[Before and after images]
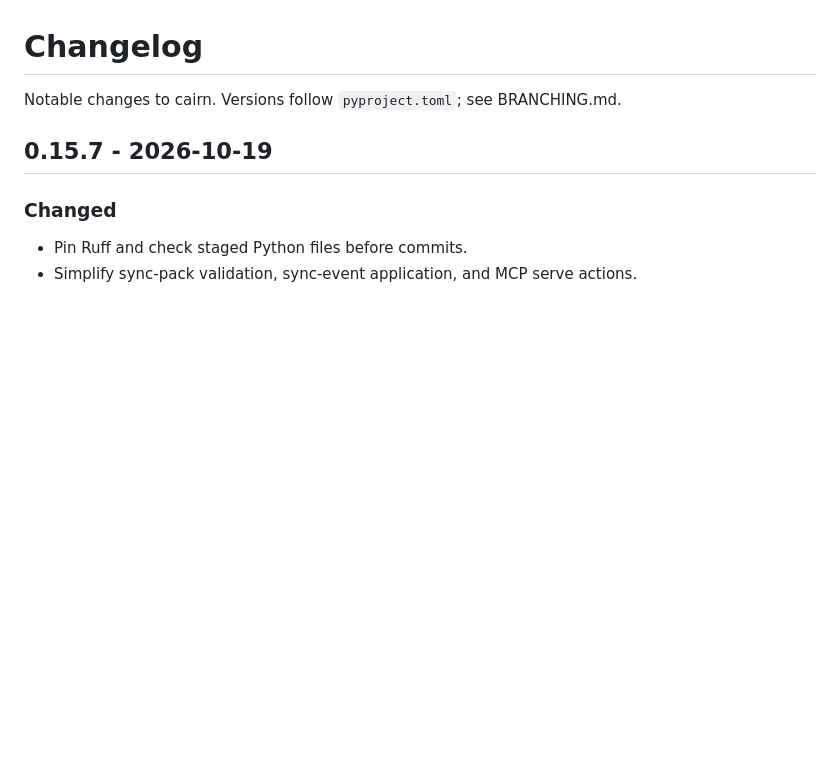
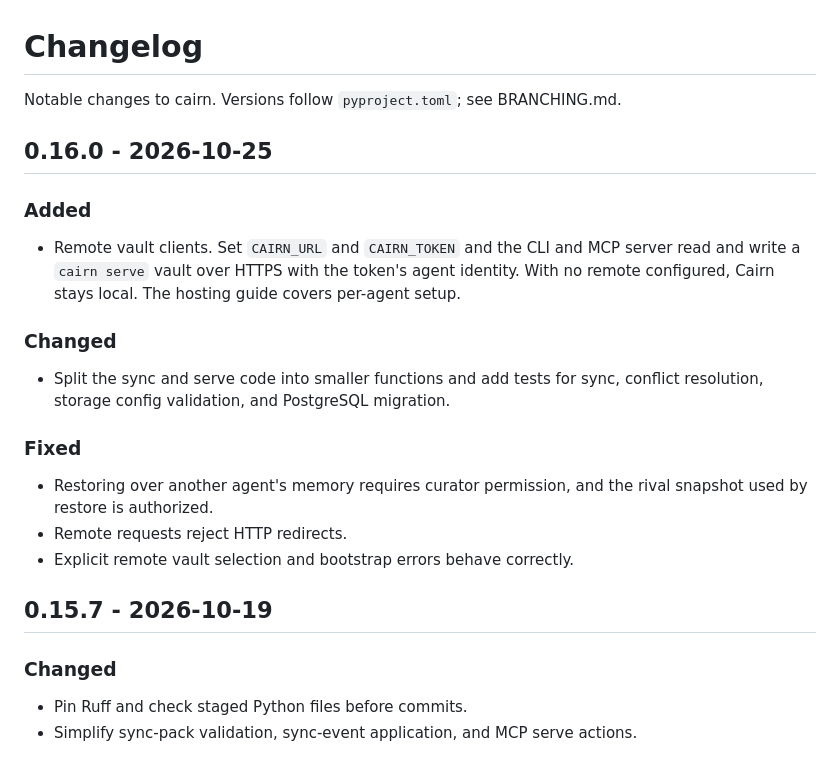
Before and after one commit to moonbase2090/cairn, a Markdown page: CHANGELOG.md, the part around the change. GitHub-like rendering; blank space fills up the shorter version.

Commit message:
docs: add Cairn 0.16.0 changelog

```diff
--- a/CHANGELOG.md
+++ b/CHANGELOG.md
@@ -1,6 +1,27 @@
 # Changelog
 
 Notable changes to cairn. Versions follow `pyproject.toml`; see BRANCHING.md.
+
+## 0.16.0 - 2026-10-25
+
+### Added
+
+- Remote vault clients. Set `CAIRN_URL` and `CAIRN_TOKEN` and the CLI and MCP
+  server read and write a `cairn serve` vault over HTTPS with the token's
+  agent identity. With no remote configured, Cairn stays local. The hosting
+  guide covers per-agent setup.
+
+### Changed
+
+- Split the sync and serve code into smaller functions and add tests for sync,
+  conflict resolution, storage config validation, and PostgreSQL migration.
+
+### Fixed
+
+- Restoring over another agent's memory requires curator permission, and the
+  rival snapshot used by restore is authorized.
+- Remote requests reject HTTP redirects.
+- Explicit remote vault selection and bootstrap errors behave correctly.
 
 ## 0.15.7 - 2026-10-19
 
```
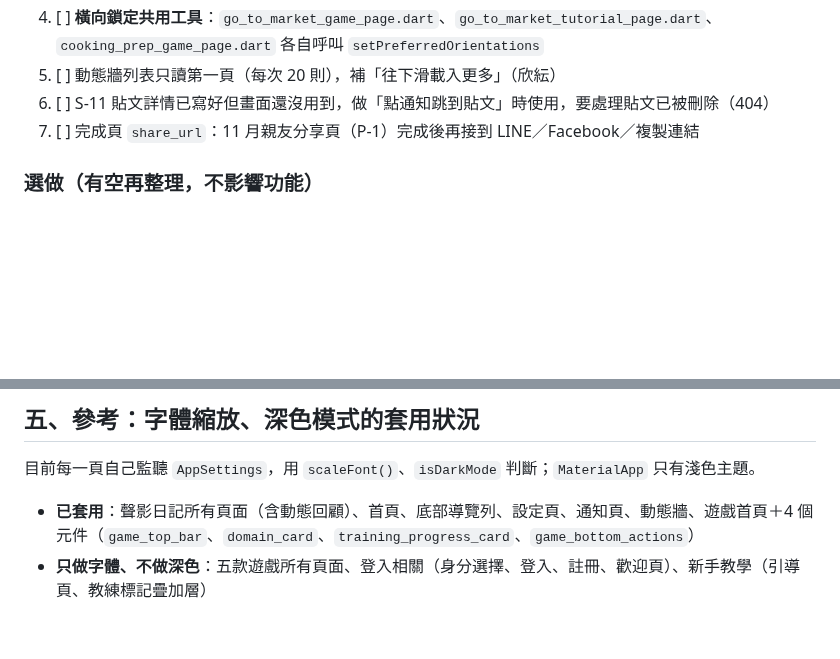
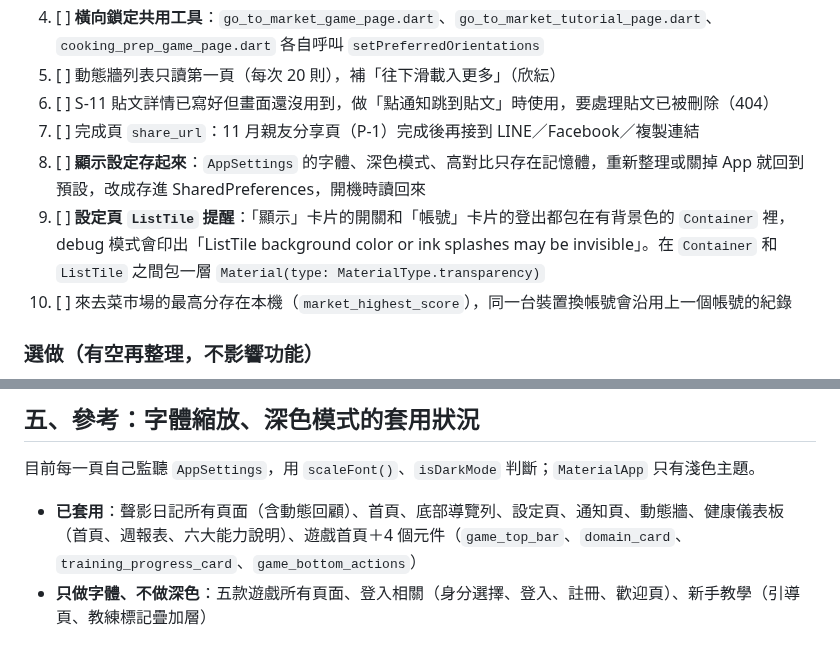
Before and after one commit to LightMemory-Team/LightMemory-frontend, a Markdown page: docs/frontend_todo.md, 2 parts joined by grey strips. GitHub-like rendering; blank space fills up the shorter version.

```diff
--- a/docs/frontend_todo.md
+++ b/docs/frontend_todo.md
@@ -65,6 +66,9 @@
 5. [ ] 動態牆列表只讀第一頁（每次 20 則），補「往下滑載入更多」（欣紜）
 6. [ ] S-11 貼文詳情已寫好但畫面還沒用到，做「點通知跳到貼文」時使用，要處理貼文已被刪除（404）
 7. [ ] 完成頁 `share_url`：11 月親友分享頁（P-1）完成後再接到 LINE／Facebook／複製連結
+8. [ ] **顯示設定存起來**：`AppSettings` 的字體、深色模式、高對比只存在記憶體，重新整理或關掉 App 就回到預設，改成存進 SharedPreferences，開機時讀回來
+9. [ ] **設定頁 `ListTile` 提醒**：「顯示」卡片的開關和「帳號」卡片的登出都包在有背景色的 `Container` 裡，debug 模式會印出「ListTile background color or ink splashes may be invisible」。在 `Container` 和 `ListTile` 之間包一層 `Material(type: MaterialType.transparency)`
+10. [ ] 來去菜市場的最高分存在本機（`market_highest_score`），同一台裝置換帳號會沿用上一個帳號的紀錄
 
 ### 選做（有空再整理，不影響功能）
 - [ ] 評估 `MaterialApp` 加上 `darkTheme`＋`themeMode`，減少逐頁判斷深色模式
@@ -110,5 +121,5 @@
 
 目前每一頁自己監聽 `AppSettings`，用 `scaleFont()`、`isDarkMode` 判斷；`MaterialApp` 只有淺色主題。
 
-- **已套用**：聲影日記所有頁面（含動態回顧）、首頁、底部導覽列、設定頁、通知頁、動態牆、遊戲首頁＋4 個元件（`game_top_bar`、`domain_card`、`training_progress_card`、`game_bottom_actions`）
+- **已套用**：聲影日記所有頁面（含動態回顧）、首頁、底部導覽列、設定頁、通知頁、動態牆、健康儀表板（首頁、週報表、六大能力說明）、遊戲首頁＋4 個元件（`game_top_bar`、`domain_card`、`training_progress_card`、`game_bottom_actions`）
 - **只做字體、不做深色**：五款遊戲所有頁面、登入相關（身分選擇、登入、註冊、歡迎頁）、新手教學（引導頁、教練標記疊加層）
```
Also changed, not shown: other parts of docs/frontend_todo.md (+11 -3 lines), change.md (+27 -0 lines).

TASK OBJECTIVE
Leave the pictures out and print the records above exactly as they stand.

WRITTEN ANSWER
Before and after one commit to moonbase2090/cairn, a Markdown page: CHANGELOG.md, the part around the change. GitHub-like rendering; blank space fills up the shorter version.

Commit message:
docs: add Cairn 0.16.0 changelog

```diff
--- a/CHANGELOG.md
+++ b/CHANGELOG.md
@@ -1,6 +1,27 @@
 # Changelog
 
 Notable changes to cairn. Versions follow `pyproject.toml`; see BRANCHING.md.
+
+## 0.16.0 - 2026-10-25
+
+### Added
+
+- Remote vault clients. Set `CAIRN_URL` and `CAIRN_TOKEN` and the CLI and MCP
+  server read and write a `cairn serve` vault over HTTPS with the token's
+  agent identity. With no remote configured, Cairn stays local. The hosting
+  guide covers per-agent setup.
+
+### Changed
+
+- Split the sync and serve code into smaller functions and add tests for sync,
+  conflict resolution, storage config validation, and PostgreSQL migration.
+
+### Fixed
+
+- Restoring over another agent's memory requires curator permission, and the
+  rival snapshot used by restore is authorized.
+- Remote requests reject HTTP redirects.
+- Explicit remote vault selection and bootstrap errors behave correctly.
 
 ## 0.15.7 - 2026-10-19
 
```
Before and after one commit to LightMemory-Team/LightMemory-frontend, a Markdown page: docs/frontend_todo.md, 2 parts joined by grey strips. GitHub-like rendering; blank space fills up the shorter version.

```diff
--- a/docs/frontend_todo.md
+++ b/docs/frontend_todo.md
@@ -65,6 +66,9 @@
 5. [ ] 動態牆列表只讀第一頁（每次 20 則），補「往下滑載入更多」（欣紜）
 6. [ ] S-11 貼文詳情已寫好但畫面還沒用到，做「點通知跳到貼文」時使用，要處理貼文已被刪除（404）
 7. [ ] 完成頁 `share_url`：11 月親友分享頁（P-1）完成後再接到 LINE／Facebook／複製連結
+8. [ ] **顯示設定存起來**：`AppSettings` 的字體、深色模式、高對比只存在記憶體，重新整理或關掉 App 就回到預設，改成存進 SharedPreferences，開機時讀回來
+9. [ ] **設定頁 `ListTile` 提醒**：「顯示」卡片的開關和「帳號」卡片的登出都包在有背景色的 `Container` 裡，debug 模式會印出「ListTile background color or ink splashes may be invisible」。在 `Container` 和 `ListTile` 之間包一層 `Material(type: MaterialType.transparency)`
+10. [ ] 來去菜市場的最高分存在本機（`market_highest_score`），同一台裝置換帳號會沿用上一個帳號的紀錄
 
 ### 選做（有空再整理，不影響功能）
 - [ ] 評估 `MaterialApp` 加上 `darkTheme`＋`themeMode`，減少逐頁判斷深色模式
@@ -110,5 +121,5 @@
 
 目前每一頁自己監聽 `AppSettings`，用 `scaleFont()`、`isDarkMode` 判斷；`MaterialApp` 只有淺色主題。
 
-- **已套用**：聲影日記所有頁面（含動態回顧）、首頁、底部導覽列、設定頁、通知頁、動態牆、遊戲首頁＋4 個元件（`game_top_bar`、`domain_card`、`training_progress_card`、`game_bottom_actions`）
+- **已套用**：聲影日記所有頁面（含動態回顧）、首頁、底部導覽列、設定頁、通知頁、動態牆、健康儀表板（首頁、週報表、六大能力說明）、遊戲首頁＋4 個元件（`game_top_bar`、`domain_card`、`training_progress_card`、`game_bottom_actions`）
 - **只做字體、不做深色**：五款遊戲所有頁面、登入相關（身分選擇、登入、註冊、歡迎頁）、新手教學（引導頁、教練標記疊加層）
```
Also changed, not shown: other parts of docs/frontend_todo.md (+11 -3 lines), change.md (+27 -0 lines).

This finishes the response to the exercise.